The good, the great and the – sometimes – downright innovative came together in Berlin this month to discuss the state of the hospitality industry and make their voices heard both on and off stage.
On the face of it, it was “business as usual” and so the on-stage messages contained few surprises. But by and large it was in the panels and off-stage discussions on innovation that would have provided some inspiration for the next generation of hoteliers. The pace of structural change in our industry is accelerating, driven by new technologies, new owners and fresh thinking; and the opportunity to create new concepts, business models and solutions is unprecedented.
Here are our key takeaways from the conference:
The economic outlook in Europe is cautious with interest rates anticipated to rise in the short-term, on the back of creeping inflation.
Political risk has been heightened, with elections in France (April) and Germany (September). There is inevitable nervousness, given last year’s Brexit vote and successful Trump campaign.
Political change is a concern for the industry, particularly if it results in more inward looking policies around immigration, employment and visas.
Despite this, European hotel investment volumes are expected to remain at similar levels to 2016 (€17.8bn, down 25% on a very active 2015, according to HVS).
Operational risk was highlighted. P&L analysis from HotStats revealed persistent erosion of GOP margin in the UK, for example, due to rising operating costs (labor, distribution, food).
European RevPAR increased 2.1% in 2016, despite terrorist attacks in Paris, Brussels and Istanbul. Diverted leisure demand drove double-digit growth in Spain and Portugal.
Europe-wide supply is regarded as benign, with a few notable exceptions, including London.
The owner/operator relationship remained hotly debated. Proactive investors are seeking ways to work more profitably with branded and unbranded operators, with the rise of powerful third-party operators and franchising.
The operator/online travel agency (OTA) battle has become more strategic. The “frenemies” recognise both sides can benefit, as the Marriott Vacations/Expedia deal demonstrates. That said, the brands are working hard to convert guests to loyalists who book directly.
Brand innovation increases consumer choice and also attracts new customers. Within a brand portfolio, a new product becomes a driver of loyalty. The Marriott/Starwood merger and Accor’s diversification strategy are underpinned by a vision to meet all their customers’ accommodation needs.
While we’re still behind the curve as an industry in terms of transformational solutions, there is growing acknowledgement that we need to create or source these by innovating inside and outside the industry, through competitors, suppliers, academic institutions, service providers, start-ups, and entrepreneurs.
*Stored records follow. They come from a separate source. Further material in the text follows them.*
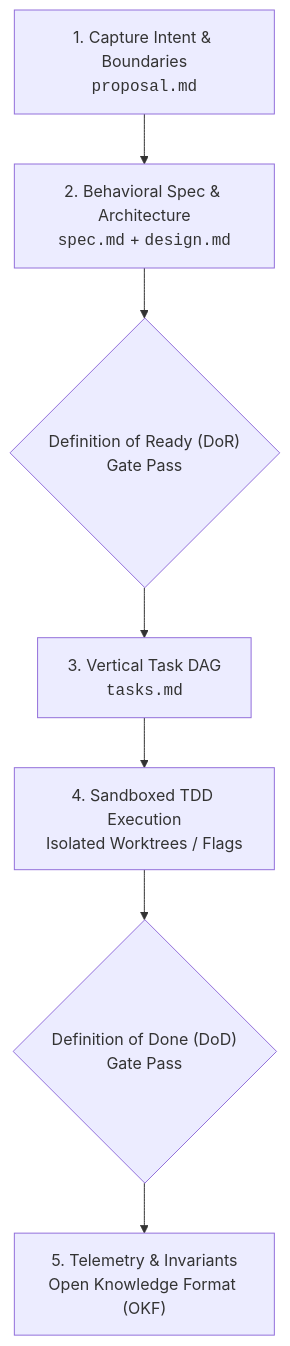
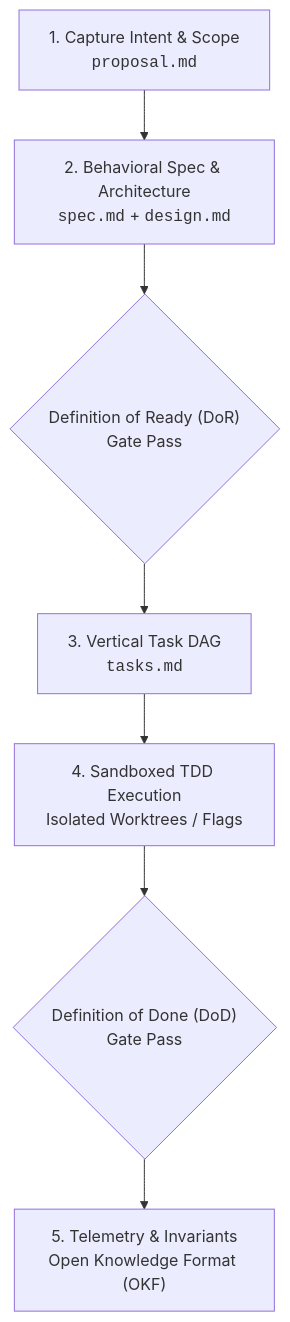
One commit to keolo/keolo-com changed the second of 3 diagrams in content/posts/planned-vs-unplanned-work-in-agentic-development.md. Above: the diagram before and after it, drawn with Mermaid. The commit also changed other lines of this file, not shown here.

Commit message:
docs(blog): retitle to 'When Code is Free, What Counts as Unplanned Work?' and sharpen narrative

````diff
--- a/content/posts/planned-vs-unplanned-work-in-agentic-development.md
+++ b/content/posts/planned-vs-unplanned-work-in-agentic-development.md
@@ -43,9 +47,9 @@
 ```mermaid
 flowchart TD
-    Intent["1. Capture Intent & Boundaries<br/><code>proposal.md</code>"] --> Specs["2. Behavioral Spec & Architecture<br/><code>spec.md</code> + <code>design.md</code>"]
+    Intent["1. Capture Intent & Scope<br/><code>proposal.md</code>"] --> Specs["2. Behavioral Spec & Architecture<br/><code>spec.md</code> + <code>design.md</code>"]
     Specs --> DoR{"Definition of Ready (DoR)<br/>Gate Pass"}
     DoR --> Tasks["3. Vertical Task DAG<br/><code>tasks.md</code>"]
     Tasks --> Build["4. Sandboxed TDD Execution<br/>Isolated Worktrees / Flags"]
     Build --> DoD{"Definition of Done (DoD)<br/>Gate Pass"}
     DoD --> Learn["5. Telemetry & Invariants<br/>Open Knowledge Format (OKF)"]
 ```
````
This will drive the next transformational phase in the hospitality industry and this is what will excite our next generation of employees and leaders.